▶ [Prompt]:
Go through the entries below and tally the lines containing the string "backlog"; report only the tally.

*** Source material Section Begins ***

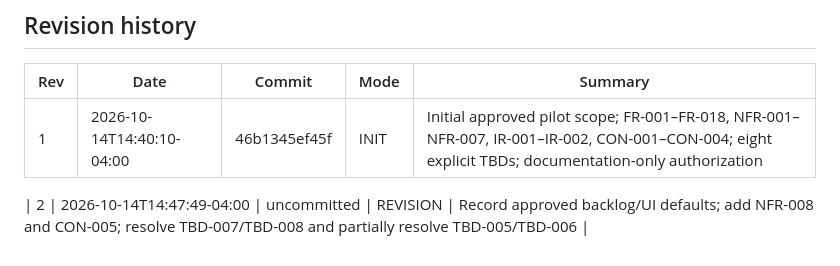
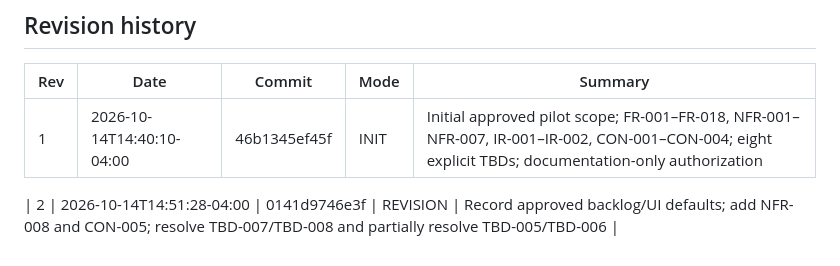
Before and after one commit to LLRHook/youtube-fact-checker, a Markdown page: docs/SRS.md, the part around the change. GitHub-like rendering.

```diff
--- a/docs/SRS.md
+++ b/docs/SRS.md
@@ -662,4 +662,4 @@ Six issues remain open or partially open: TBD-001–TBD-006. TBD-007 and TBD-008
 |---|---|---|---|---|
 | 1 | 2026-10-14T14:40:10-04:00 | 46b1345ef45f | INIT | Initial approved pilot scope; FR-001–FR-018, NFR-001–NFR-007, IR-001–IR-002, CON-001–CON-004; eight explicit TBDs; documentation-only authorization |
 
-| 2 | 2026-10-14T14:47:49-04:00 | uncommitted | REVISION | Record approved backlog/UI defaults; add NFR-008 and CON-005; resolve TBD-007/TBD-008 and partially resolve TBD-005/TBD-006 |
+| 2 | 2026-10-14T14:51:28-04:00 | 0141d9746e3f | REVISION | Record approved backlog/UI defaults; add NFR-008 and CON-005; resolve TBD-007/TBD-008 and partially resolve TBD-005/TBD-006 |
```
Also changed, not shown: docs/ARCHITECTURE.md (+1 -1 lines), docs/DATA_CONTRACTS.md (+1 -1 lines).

*** Source material Section Ends ***

▶ [Reply]:
2